BEGIN Information given

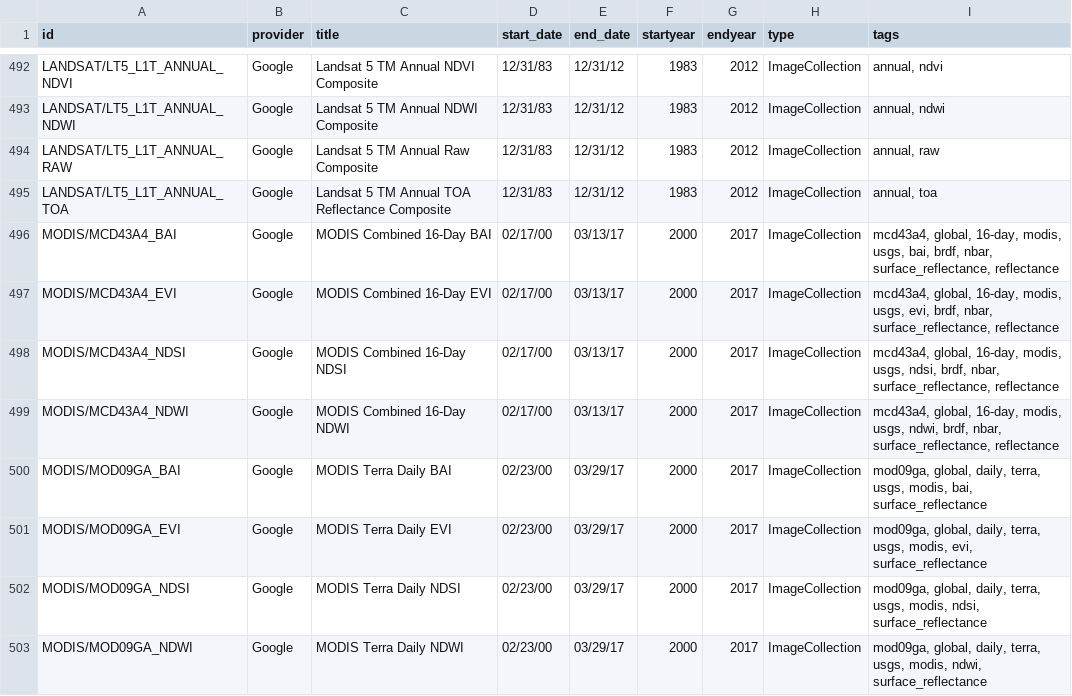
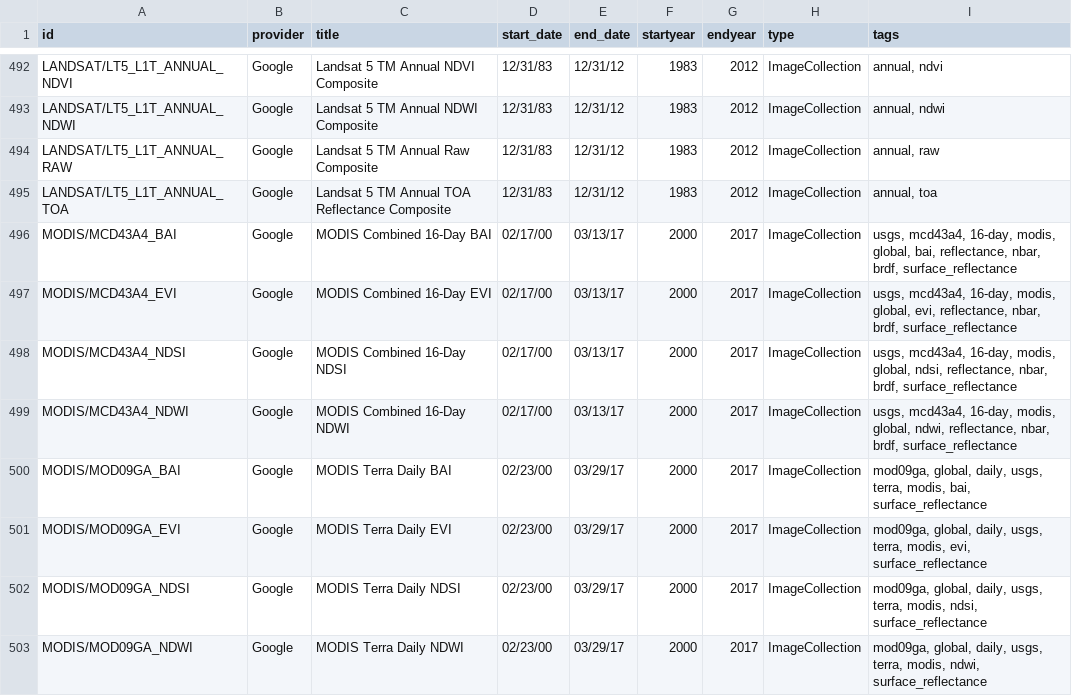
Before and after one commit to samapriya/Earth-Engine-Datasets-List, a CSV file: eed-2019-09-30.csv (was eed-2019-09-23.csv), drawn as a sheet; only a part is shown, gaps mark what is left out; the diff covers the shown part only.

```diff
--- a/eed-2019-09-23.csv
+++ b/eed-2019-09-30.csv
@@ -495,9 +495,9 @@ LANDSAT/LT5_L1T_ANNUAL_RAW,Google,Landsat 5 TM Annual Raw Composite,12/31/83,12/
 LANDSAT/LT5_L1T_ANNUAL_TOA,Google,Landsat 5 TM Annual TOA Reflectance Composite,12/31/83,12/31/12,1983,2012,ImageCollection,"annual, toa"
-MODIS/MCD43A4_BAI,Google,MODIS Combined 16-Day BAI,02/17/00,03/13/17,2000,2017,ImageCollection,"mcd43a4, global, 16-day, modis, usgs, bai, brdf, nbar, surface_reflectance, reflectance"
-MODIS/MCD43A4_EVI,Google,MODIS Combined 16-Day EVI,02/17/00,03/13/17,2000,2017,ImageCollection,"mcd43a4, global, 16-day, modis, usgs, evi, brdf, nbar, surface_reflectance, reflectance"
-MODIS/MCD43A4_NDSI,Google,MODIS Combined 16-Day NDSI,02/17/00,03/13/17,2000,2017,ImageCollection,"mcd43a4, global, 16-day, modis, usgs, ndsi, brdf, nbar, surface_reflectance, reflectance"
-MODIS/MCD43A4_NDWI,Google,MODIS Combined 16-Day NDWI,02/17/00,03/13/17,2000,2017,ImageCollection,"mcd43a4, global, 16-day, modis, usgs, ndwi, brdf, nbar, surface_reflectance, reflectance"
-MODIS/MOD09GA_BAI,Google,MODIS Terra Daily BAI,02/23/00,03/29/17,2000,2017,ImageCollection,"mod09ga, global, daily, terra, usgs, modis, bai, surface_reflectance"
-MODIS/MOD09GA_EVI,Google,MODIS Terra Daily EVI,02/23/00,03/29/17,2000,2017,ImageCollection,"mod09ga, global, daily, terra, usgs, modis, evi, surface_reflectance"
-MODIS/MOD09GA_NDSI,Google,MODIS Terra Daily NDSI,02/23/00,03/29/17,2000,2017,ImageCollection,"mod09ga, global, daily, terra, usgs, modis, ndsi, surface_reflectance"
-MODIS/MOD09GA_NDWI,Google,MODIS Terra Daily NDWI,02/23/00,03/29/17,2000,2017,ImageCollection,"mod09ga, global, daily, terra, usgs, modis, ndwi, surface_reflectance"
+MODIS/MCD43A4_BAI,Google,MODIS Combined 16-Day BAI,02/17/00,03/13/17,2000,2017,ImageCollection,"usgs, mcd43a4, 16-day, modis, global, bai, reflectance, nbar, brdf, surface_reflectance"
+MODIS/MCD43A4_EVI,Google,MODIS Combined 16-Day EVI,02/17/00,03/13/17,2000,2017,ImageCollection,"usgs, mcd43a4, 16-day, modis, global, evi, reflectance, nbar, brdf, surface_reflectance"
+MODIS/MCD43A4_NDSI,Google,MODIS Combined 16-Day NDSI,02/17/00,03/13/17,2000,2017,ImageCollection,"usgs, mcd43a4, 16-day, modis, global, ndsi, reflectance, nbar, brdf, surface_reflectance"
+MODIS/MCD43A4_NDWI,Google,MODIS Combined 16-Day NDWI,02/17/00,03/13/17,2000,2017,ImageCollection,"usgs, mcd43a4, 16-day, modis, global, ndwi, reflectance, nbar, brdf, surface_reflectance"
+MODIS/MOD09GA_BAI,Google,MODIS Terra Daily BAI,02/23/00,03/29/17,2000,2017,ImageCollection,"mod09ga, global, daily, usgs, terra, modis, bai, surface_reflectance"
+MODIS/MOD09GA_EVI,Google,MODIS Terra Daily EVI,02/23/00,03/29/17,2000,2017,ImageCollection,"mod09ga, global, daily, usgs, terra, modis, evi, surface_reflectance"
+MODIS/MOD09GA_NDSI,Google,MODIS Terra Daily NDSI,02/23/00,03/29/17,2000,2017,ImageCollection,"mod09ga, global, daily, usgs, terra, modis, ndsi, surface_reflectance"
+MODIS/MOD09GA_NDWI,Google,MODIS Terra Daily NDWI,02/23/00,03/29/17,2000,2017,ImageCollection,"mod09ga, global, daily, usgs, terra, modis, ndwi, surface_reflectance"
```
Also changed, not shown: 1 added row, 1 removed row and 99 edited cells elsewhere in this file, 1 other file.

END Information given

Problem to work on =>
Retype every record above exactly as written, but leave out the pictures.

Response below =>
Before and after one commit to samapriya/Earth-Engine-Datasets-List, a CSV file: eed-2019-09-30.csv (was eed-2019-09-23.csv), drawn as a sheet; only a part is shown, gaps mark what is left out; the diff covers the shown part only.

```diff
--- a/eed-2019-09-23.csv
+++ b/eed-2019-09-30.csv
@@ -495,9 +495,9 @@ LANDSAT/LT5_L1T_ANNUAL_RAW,Google,Landsat 5 TM Annual Raw Composite,12/31/83,12/
 LANDSAT/LT5_L1T_ANNUAL_TOA,Google,Landsat 5 TM Annual TOA Reflectance Composite,12/31/83,12/31/12,1983,2012,ImageCollection,"annual, toa"
-MODIS/MCD43A4_BAI,Google,MODIS Combined 16-Day BAI,02/17/00,03/13/17,2000,2017,ImageCollection,"mcd43a4, global, 16-day, modis, usgs, bai, brdf, nbar, surface_reflectance, reflectance"
-MODIS/MCD43A4_EVI,Google,MODIS Combined 16-Day EVI,02/17/00,03/13/17,2000,2017,ImageCollection,"mcd43a4, global, 16-day, modis, usgs, evi, brdf, nbar, surface_reflectance, reflectance"
-MODIS/MCD43A4_NDSI,Google,MODIS Combined 16-Day NDSI,02/17/00,03/13/17,2000,2017,ImageCollection,"mcd43a4, global, 16-day, modis, usgs, ndsi, brdf, nbar, surface_reflectance, reflectance"
-MODIS/MCD43A4_NDWI,Google,MODIS Combined 16-Day NDWI,02/17/00,03/13/17,2000,2017,ImageCollection,"mcd43a4, global, 16-day, modis, usgs, ndwi, brdf, nbar, surface_reflectance, reflectance"
-MODIS/MOD09GA_BAI,Google,MODIS Terra Daily BAI,02/23/00,03/29/17,2000,2017,ImageCollection,"mod09ga, global, daily, terra, usgs, modis, bai, surface_reflectance"
-MODIS/MOD09GA_EVI,Google,MODIS Terra Daily EVI,02/23/00,03/29/17,2000,2017,ImageCollection,"mod09ga, global, daily, terra, usgs, modis, evi, surface_reflectance"
-MODIS/MOD09GA_NDSI,Google,MODIS Terra Daily NDSI,02/23/00,03/29/17,2000,2017,ImageCollection,"mod09ga, global, daily, terra, usgs, modis, ndsi, surface_reflectance"
-MODIS/MOD09GA_NDWI,Google,MODIS Terra Daily NDWI,02/23/00,03/29/17,2000,2017,ImageCollection,"mod09ga, global, daily, terra, usgs, modis, ndwi, surface_reflectance"
+MODIS/MCD43A4_BAI,Google,MODIS Combined 16-Day BAI,02/17/00,03/13/17,2000,2017,ImageCollection,"usgs, mcd43a4, 16-day, modis, global, bai, reflectance, nbar, brdf, surface_reflectance"
+MODIS/MCD43A4_EVI,Google,MODIS Combined 16-Day EVI,02/17/00,03/13/17,2000,2017,ImageCollection,"usgs, mcd43a4, 16-day, modis, global, evi, reflectance, nbar, brdf, surface_reflectance"
+MODIS/MCD43A4_NDSI,Google,MODIS Combined 16-Day NDSI,02/17/00,03/13/17,2000,2017,ImageCollection,"usgs, mcd43a4, 16-day, modis, global, ndsi, reflectance, nbar, brdf, surface_reflectance"
+MODIS/MCD43A4_NDWI,Google,MODIS Combined 16-Day NDWI,02/17/00,03/13/17,2000,2017,ImageCollection,"usgs, mcd43a4, 16-day, modis, global, ndwi, reflectance, nbar, brdf, surface_reflectance"
+MODIS/MOD09GA_BAI,Google,MODIS Terra Daily BAI,02/23/00,03/29/17,2000,2017,ImageCollection,"mod09ga, global, daily, usgs, terra, modis, bai, surface_reflectance"
+MODIS/MOD09GA_EVI,Google,MODIS Terra Daily EVI,02/23/00,03/29/17,2000,2017,ImageCollection,"mod09ga, global, daily, usgs, terra, modis, evi, surface_reflectance"
+MODIS/MOD09GA_NDSI,Google,MODIS Terra Daily NDSI,02/23/00,03/29/17,2000,2017,ImageCollection,"mod09ga, global, daily, usgs, terra, modis, ndsi, surface_reflectance"
+MODIS/MOD09GA_NDWI,Google,MODIS Terra Daily NDWI,02/23/00,03/29/17,2000,2017,ImageCollection,"mod09ga, global, daily, usgs, terra, modis, ndwi, surface_reflectance"
```
Also changed, not shown: 1 added row, 1 removed row and 99 edited cells elsewhere in this file, 1 other file.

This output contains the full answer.